Resolutely experiential in its hand-held shooting, the mildly engaging Silver Jew, produced by Nashvillian Matthew Robison, seems unlikely to convert those unfamiliar with Berman or his music. Scenes in the marketplace and popular tourist stops in Tel Aviv and Jerusalem rarely transcend personal vacation footage. While Berman is more clever and insightful than your typical aging tourist on pilgrimage, sequences showing his search for a Jewish-themed chew toy for his dog or band members haggling with the locals are less inspirational than self-indulgent—although at just 50 minutes, the film's brevity certainly works in its favor.
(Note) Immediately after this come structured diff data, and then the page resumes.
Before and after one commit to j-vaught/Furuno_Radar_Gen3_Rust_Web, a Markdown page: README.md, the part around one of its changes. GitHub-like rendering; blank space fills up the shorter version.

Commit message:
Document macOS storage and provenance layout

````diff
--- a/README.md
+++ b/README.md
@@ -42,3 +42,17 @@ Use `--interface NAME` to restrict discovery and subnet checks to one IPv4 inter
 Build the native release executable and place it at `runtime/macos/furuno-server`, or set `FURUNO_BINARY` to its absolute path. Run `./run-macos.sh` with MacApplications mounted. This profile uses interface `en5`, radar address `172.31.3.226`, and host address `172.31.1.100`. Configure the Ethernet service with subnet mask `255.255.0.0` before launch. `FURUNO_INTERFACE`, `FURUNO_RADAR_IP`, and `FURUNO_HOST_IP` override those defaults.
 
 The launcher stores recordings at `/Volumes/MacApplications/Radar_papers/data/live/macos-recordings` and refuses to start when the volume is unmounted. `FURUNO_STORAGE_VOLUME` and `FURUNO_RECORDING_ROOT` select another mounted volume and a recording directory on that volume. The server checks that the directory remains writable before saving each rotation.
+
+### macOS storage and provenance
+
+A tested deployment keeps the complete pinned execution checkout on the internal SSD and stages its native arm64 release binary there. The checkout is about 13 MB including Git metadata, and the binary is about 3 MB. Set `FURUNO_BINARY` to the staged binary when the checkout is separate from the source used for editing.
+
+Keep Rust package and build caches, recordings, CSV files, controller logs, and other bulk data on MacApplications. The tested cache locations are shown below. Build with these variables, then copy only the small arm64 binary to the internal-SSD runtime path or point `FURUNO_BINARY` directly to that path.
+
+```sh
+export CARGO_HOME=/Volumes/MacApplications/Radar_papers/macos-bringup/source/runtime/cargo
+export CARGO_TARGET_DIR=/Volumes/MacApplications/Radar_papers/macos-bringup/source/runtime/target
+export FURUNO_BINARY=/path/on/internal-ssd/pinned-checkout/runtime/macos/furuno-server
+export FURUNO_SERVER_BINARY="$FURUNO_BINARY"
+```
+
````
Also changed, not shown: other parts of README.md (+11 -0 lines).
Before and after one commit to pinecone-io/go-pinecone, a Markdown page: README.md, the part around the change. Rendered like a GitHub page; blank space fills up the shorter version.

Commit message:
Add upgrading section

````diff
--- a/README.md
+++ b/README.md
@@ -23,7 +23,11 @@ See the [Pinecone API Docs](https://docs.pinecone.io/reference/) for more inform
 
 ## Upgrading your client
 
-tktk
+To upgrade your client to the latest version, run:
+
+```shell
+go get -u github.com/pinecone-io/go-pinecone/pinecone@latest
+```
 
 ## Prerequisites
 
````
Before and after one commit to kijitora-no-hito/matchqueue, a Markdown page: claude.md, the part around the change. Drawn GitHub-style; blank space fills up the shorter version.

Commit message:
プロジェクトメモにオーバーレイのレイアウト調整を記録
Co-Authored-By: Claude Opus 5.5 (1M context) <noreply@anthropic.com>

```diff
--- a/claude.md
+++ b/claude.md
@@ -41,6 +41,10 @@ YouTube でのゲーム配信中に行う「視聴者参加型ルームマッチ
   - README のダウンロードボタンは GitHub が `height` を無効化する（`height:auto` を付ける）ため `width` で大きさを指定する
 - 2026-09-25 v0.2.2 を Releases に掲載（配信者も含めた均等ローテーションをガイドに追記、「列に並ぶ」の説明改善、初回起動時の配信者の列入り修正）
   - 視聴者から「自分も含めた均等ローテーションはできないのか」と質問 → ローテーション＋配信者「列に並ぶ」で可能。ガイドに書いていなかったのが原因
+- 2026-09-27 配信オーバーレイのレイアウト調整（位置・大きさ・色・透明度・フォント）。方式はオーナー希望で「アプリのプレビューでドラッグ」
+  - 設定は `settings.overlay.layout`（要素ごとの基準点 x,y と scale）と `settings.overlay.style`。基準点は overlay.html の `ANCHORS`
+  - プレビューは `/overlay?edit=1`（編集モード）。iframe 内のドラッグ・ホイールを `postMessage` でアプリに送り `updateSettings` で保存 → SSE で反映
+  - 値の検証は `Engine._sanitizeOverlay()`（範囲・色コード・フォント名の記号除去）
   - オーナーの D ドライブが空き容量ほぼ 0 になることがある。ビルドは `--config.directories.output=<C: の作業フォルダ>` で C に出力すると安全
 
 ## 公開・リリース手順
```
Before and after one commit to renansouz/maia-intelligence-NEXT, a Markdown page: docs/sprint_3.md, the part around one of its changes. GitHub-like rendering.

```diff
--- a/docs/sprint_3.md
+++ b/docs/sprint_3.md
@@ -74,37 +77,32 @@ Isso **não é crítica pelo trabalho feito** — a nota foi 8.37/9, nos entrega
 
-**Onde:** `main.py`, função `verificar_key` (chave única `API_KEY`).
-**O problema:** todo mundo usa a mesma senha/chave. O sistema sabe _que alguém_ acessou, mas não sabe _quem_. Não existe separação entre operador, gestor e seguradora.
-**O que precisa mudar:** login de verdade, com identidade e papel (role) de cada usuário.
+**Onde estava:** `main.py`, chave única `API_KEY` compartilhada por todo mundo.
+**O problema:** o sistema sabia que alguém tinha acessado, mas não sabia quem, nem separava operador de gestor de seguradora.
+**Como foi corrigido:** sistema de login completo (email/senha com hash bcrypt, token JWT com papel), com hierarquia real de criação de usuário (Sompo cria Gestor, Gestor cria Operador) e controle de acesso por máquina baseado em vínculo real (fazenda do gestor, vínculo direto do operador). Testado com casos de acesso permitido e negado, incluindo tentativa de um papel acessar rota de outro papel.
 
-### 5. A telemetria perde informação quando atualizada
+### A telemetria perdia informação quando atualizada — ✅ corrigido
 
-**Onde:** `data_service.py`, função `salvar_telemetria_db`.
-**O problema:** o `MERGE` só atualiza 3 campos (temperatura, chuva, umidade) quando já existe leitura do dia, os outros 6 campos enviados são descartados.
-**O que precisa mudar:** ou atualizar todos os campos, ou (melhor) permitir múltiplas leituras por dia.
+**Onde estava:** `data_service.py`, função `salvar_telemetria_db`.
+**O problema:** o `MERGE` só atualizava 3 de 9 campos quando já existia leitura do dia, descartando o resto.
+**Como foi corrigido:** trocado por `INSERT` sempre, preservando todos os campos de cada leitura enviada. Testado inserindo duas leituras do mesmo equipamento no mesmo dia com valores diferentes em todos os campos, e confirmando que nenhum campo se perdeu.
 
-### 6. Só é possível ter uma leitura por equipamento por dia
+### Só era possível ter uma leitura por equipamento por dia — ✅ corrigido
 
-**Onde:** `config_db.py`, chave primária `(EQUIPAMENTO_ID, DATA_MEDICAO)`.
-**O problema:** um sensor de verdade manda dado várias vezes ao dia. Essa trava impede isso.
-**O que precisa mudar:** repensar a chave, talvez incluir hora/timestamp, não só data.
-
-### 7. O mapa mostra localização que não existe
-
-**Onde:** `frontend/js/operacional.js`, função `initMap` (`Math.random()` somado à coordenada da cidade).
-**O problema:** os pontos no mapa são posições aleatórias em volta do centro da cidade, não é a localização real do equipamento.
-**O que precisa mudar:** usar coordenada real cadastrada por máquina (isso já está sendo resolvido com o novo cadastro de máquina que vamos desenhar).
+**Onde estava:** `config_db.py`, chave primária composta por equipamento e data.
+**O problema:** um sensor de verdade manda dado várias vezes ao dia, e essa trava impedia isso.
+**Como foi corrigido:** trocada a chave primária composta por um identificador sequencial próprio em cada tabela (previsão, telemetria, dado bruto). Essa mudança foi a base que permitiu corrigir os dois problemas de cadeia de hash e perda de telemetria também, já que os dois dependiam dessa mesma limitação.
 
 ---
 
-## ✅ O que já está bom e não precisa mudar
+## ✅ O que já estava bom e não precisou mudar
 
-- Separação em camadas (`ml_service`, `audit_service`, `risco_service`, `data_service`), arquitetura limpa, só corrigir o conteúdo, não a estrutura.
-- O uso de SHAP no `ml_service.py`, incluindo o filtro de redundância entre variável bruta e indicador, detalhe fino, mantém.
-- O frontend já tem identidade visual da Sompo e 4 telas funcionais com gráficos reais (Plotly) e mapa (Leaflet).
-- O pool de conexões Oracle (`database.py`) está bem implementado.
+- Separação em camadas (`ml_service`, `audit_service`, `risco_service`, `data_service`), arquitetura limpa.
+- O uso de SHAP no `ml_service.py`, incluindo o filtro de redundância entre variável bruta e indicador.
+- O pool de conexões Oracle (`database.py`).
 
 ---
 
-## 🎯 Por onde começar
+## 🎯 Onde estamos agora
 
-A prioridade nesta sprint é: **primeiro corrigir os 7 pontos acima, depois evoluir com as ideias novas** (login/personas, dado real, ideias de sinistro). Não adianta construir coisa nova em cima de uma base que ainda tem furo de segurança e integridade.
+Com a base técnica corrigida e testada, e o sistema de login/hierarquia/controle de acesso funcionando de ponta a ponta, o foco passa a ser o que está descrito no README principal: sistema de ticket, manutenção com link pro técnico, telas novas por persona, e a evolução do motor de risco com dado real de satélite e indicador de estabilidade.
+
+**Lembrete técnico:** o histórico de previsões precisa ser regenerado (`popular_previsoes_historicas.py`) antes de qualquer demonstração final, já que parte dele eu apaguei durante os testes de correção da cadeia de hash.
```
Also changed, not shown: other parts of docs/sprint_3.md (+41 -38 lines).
Even so, in his frequent anecdotes and off-the-cuff rants about his spiritual quest and the role of Silver Jews in his personal life, the typically reclusive Berman provides factoids that will doubtlessly captivate avid Jews fans. The most moving sequence occurs at the Western Wall, where the overcome singer-songwriter gives full vent to his emotions—a much-needed catharsis after the movie's spiritual meanderings. The movie's title may have started as a kind of private joke, but by the end of Silver Jew it's a statement of self.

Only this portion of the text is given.